], suicide-bereaved individuals often report feelings of shame, guilt (feeling responsible for the suicide), and rejection [21
]; an experience that individuals bereaved by other causes of death have been found to report at lower rates [37
]. Data collected from a community sample showed suicide-bereaved families were viewed as contributing to the death of their loved on [40
] through neglect and failure to provide help to the deceased, suggesting both stigma and blame. In addition to public perceptions of the role families may have in the death of a loved one by suicide, families may also feel a sense of shame and guilt. In a study comparing families bereaved by suicide and accidental death, it was found that families bereaved by suicide experienced guilt, shame, and rejection at higher rates than those bereaved by accidental deaths [41
]. Similarly, Pitman and colleagues found that suicide-bereaved individuals experienced more stigma compared to people bereaved by sudden natural death and people bereaved by sudden unnatural death [42
]. Furthermore, high perceived stigma in bereavement has shown to be associated with higher likelihood of suicidal thoughts and suicide attempts, compared to bereaved individuals with lower scores of perceived stigma [12
]. Results from our search indicate that family members bereaved by HIV/AIDs [31
] and accidental overdose also report high rates of stigmatization [26
]. Future research should examine how risk factors interact in bereaved populations where cause of death is highly stigmatized, to create and implement appropriate interventions for suicide prevention.
While beyond the scope of this review, families bereaved by suicide have been found to attempt [16
] and die by suicide [43
] at higher rates than families bereaved by other causes of death.
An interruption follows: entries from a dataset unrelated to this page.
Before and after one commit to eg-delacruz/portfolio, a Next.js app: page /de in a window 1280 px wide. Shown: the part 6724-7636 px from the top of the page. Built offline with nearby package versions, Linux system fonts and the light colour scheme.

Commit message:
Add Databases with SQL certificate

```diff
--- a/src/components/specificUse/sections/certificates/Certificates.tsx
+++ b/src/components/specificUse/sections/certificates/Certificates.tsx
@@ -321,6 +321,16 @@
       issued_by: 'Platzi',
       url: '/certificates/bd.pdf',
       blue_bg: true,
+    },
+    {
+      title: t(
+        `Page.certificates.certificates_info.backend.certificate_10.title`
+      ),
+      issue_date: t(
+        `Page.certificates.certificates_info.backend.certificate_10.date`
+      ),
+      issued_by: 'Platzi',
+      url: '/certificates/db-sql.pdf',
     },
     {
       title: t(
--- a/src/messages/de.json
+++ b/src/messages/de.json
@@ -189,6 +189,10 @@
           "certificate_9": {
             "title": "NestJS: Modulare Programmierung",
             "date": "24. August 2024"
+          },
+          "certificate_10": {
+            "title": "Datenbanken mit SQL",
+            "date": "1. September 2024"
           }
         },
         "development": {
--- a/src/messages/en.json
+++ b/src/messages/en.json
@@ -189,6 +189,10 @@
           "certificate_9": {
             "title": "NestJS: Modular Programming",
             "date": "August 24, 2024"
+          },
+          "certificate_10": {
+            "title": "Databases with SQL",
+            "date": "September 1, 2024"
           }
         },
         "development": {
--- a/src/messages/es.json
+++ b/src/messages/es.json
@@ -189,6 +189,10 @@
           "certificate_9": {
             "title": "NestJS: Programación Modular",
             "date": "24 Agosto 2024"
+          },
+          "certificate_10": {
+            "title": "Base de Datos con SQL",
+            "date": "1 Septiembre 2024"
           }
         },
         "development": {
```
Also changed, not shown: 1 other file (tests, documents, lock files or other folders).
Current theories of suicide support feelings of isolation and burdensomeness, combined with the capability and access to lethal means, will increase an individual’s risk of suicide [46
]. Thus, the perceived stigma and isolation felt by suicide-bereaved family members, in addition to genetic risks for suicide [47
], may help explain these findings.
Eight studies included in our review included informal caregiving populations [11
]. These articles found rates of SI from 16.5% to 31.4% in informal caregivers bereaved by cancer [11
] and 13.7% in informal caregivers bereaved by dementia [33
]. Informal caregiving is well-established as an independent risk factor for poor mental health [48
] and SI [11
] and the limited results of this literature search show that these risks may continue into bereavement. Dementia-bereaved individuals, however, exhibited higher rates of SI pre-loss compared with post-loss [33
]. These results suggest that changes in SI from active caregiving to bereavement may be linked with cause of death, and possibly confounders such as the age, gender, and kinship relationship between family caregiver and deceased as well. More research is needed to understand how factors specific to the caregiving process, such as medical care, financial burden, or cultural beliefs, contribute to SI in family member bereavement.
Results from our review indicated several gaps in the literature. First, far greater standardization is needed for quantifying SI and behavior for more accurate comparison across studies. In 19 studies, 10 different measures of SI were used (see Table 2
). Additionally, many of the studies were conducted on primarily white/Caucasian race samples. More research is needed on ethnically and racially diverse populations. Studies retrieved in our review were also overwhelmingly treatment-seeking bereaved family members. There is a need for studies that include bereaved populations who do not seek help. Caregivers were underrepresented in the results generated by our systematic review. Given the risk associated with caregiving, further research is needed to investigate the presence of SI in this population. Lastly, women were also over-represented in studies; although women are at higher risk of SI and historically more likely to be informal caregivers [49
], men are overwhelmingly more likely to die by suicide [50
]. Future research should attend to adequate inclusion of men in study sampling.